I love stories. I’m a writer, so that probably sounds a bit stupid. Of course I like stories, but I really really like short stories. So when I wrote this book which is composed of seven parts, each one like a short story, I also decided it would be fun to take things even further, and have a story within a story. The Unquiet Grave, the fifth part of the book, and whose titles derives from an old English folk ballad, is a ghost story, told from within a ghost story. If that sounds complicated, it isn’t too bad when you read it, I hope, though it did cause me a few headaches at the time. It is also the world’s first lesbian ghost story, though I would love to be proved wrong about that, and probably will be. (Answers on a virtual postcard, please!)

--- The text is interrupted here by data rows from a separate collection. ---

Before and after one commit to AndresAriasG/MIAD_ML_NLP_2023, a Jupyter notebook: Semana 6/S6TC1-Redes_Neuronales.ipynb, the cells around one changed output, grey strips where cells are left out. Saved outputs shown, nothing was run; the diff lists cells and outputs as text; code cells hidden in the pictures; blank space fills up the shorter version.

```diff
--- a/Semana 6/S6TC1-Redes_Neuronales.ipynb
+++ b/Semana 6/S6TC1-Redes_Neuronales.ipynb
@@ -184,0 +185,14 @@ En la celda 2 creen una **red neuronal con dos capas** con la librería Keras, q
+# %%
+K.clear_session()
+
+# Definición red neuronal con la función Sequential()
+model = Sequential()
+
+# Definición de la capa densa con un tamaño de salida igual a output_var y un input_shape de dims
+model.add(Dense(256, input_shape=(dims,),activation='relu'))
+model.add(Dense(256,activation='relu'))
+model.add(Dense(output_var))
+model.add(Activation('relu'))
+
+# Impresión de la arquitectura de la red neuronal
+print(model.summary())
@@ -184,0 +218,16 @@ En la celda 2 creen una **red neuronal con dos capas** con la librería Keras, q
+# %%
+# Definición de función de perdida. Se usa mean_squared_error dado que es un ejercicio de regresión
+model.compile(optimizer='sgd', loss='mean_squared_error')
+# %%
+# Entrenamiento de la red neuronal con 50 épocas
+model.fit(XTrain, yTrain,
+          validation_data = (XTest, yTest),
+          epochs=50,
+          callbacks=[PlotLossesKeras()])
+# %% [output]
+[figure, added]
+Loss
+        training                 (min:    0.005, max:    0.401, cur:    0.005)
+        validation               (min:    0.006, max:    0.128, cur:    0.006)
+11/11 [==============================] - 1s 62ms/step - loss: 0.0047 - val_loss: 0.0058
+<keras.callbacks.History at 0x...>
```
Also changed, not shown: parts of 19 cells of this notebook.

That’s why I like short stories: you can do odd things within them, experiment a bit, try things you might not want to risk trying in a whole book. Many writers made almost their whole career out of them: Poe would be a good example, many writers wrote many alongside their longer works: such as Hawthorne, and many writers never touch the form at all. The short story is particularly suited to certain genres as well, I find: science-fiction and ghost stories must be among the best examples. So The Unquiet Grave is my small offering to the traditional ghost story, with a couple of slight twists.
- Marcus Sedgwick – 8 October 2011
|Photo by Kate Christer|
Thank you Marcus. My favourite short stories are those of Angela Carter. But I really think I should read more.
Readers, there is some extra special content that you can enjoy by following this link: http://bit.ly/MWB_stories
If you’d like to know more about Midwinterblood, you can find my review HERE.